The study looked at 1,205 women diagnosed with primary breast cancer between 2009 and 2011 and who were on the Western Australian Cancer Registry. They were matched to 1,789 controls from the electoral roll. Exposure to solvents was determined through telephone interviews. About a third of the women were occupationally exposed to solvents.
“The risk of breast cancer was 20 per cent elevated for women exposed to aliphatic solvents or to aromatic hydrocarbons other than benzene. The risks were lower for those exposed to benzene and chlorinated solvents,” the paper, published in the American Journal of Industrial Medicine, noted.
The authors added the risks, which were not statistically significant, “tended to be higher for breast cancer diagnosed before menopause than post-menopause, for those exposed to benzene, aliphatic and other aromatic solvents and chlorinated solvents.” They say the study suggests that there may be an association between occupational exposure to aliphatic and aromatic solvents and the risk of breast cancer at the low levels of exposure experienced by women in their study.

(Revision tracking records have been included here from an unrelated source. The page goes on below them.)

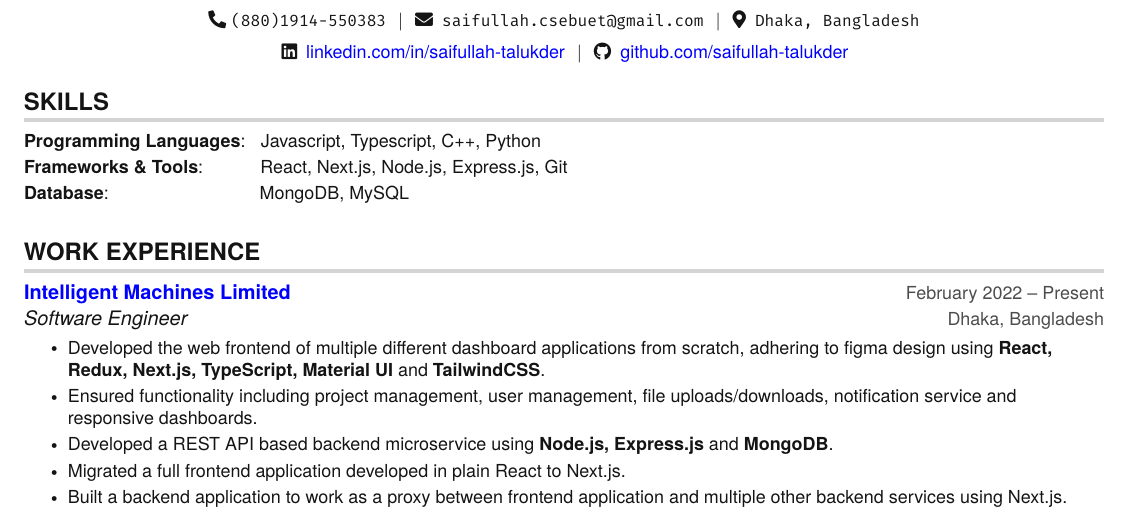
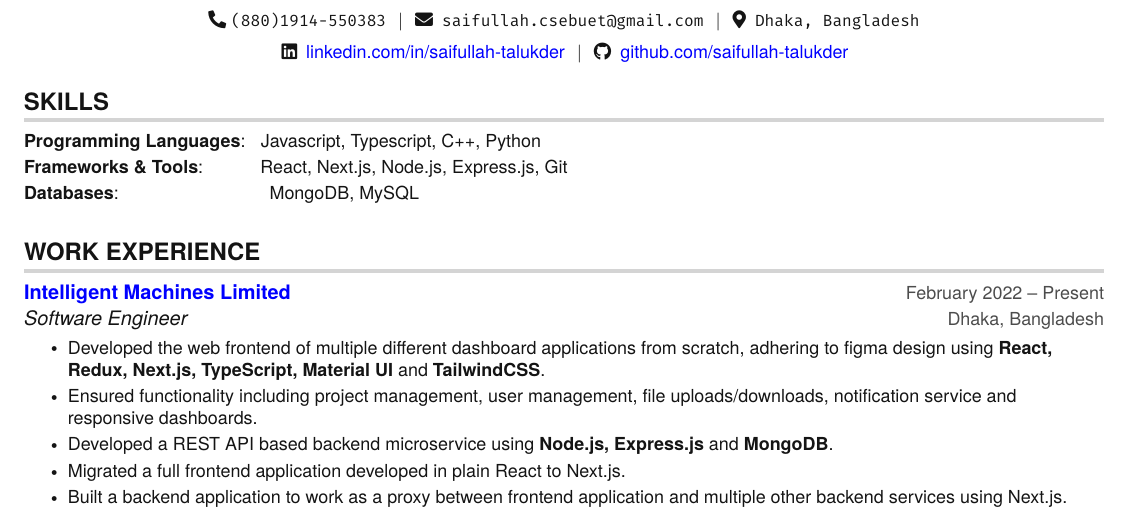
Before and after one commit to saifullah-talukder/khelaghor, a LaTeX CV (resume/resume.tex): part of the page, cut so that both start at the same text. Compiled offline with pdfLaTeX.

Commit message:
minor fix

```diff
--- a/resume/resume.tex
+++ b/resume/resume.tex
@@ -178,7 +178,7 @@
     \small{\item{
      \textbf{Programming Languages}: \hspace{1pt} {Javascript, Typescript, C++, Python}\vspace{2pt} \\
      \textbf{Frameworks \& Tools}: \hspace{22pt} {React, Next.js, Node.js, Express.js, Git}\vspace{2pt} \\
-     \textbf{Database}: \hspace{69pt} {MongoDB, MySQL}
+     \textbf{Databases}: \hspace{69pt} {MongoDB, MySQL}
     }}
  \end{itemize}
 
```
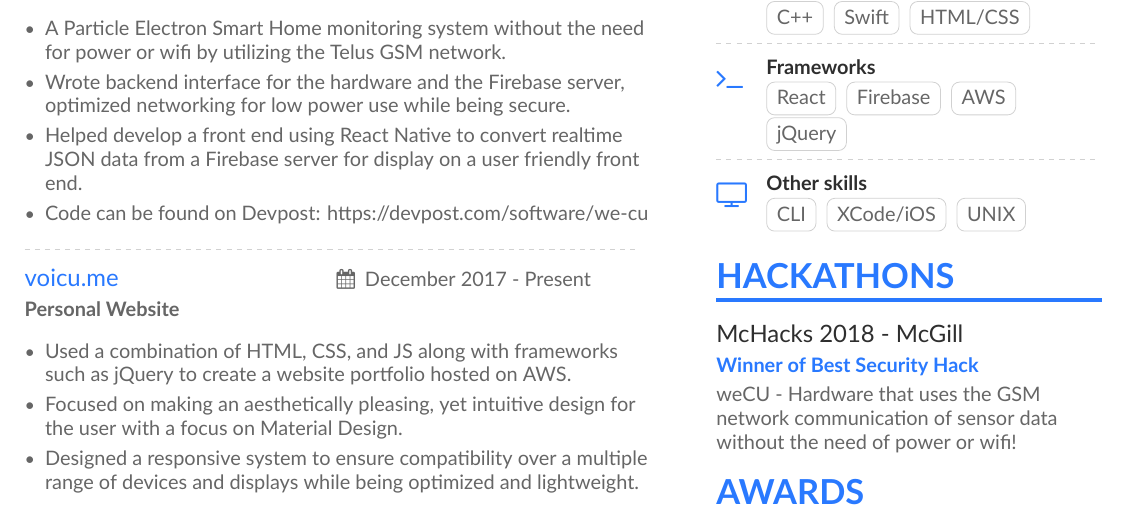
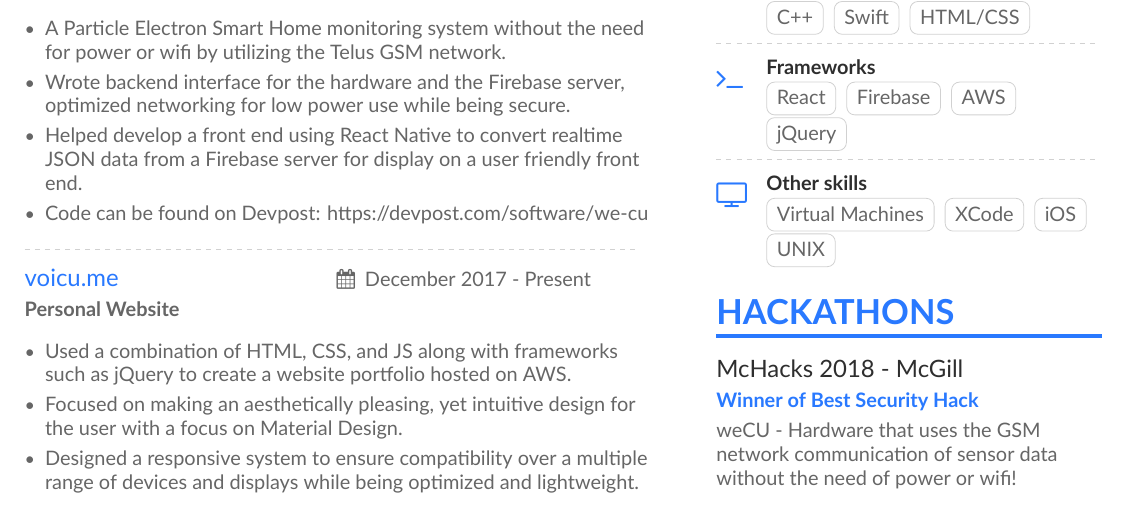
Before and after one commit to VokusX/Resume, a LaTeX CV (main.tex, which reads page1sidebar.tex): part of the page, cut so that both start at the same text. Compiled offline with XeLaTeX.

Commit message:
Changed Skills Section

```diff
--- a/page1sidebar.tex
+++ b/page1sidebar.tex
@@ -22,8 +22,9 @@
 \divider
 
 \cvachievement{\faTelevision}{Other skills}{%
-\cvtag{CLI}
-\cvtag{XCode/iOS}
+\cvtag{Virtual Machines}
+\cvtag{XCode}
+\cvtag{iOS}
 \cvtag{UNIX}
 }
 
```
Also changed, not shown: main.pdf, 2 other files.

The authors note: “Our findings are consistent with previous reports of an elevated risk of breast cancer associated with occupations where exposure to solvents is likely.”
- DC Glass, J Heyworth, AK Thomson, S Peters, C Saunders and L Fritschi. Occupational exposure to solvents and risk of breast cancer, American Journal of Industrial Medicine, published online ahead of print, 26 May 2015. doi: 10.1002/ajim.22478.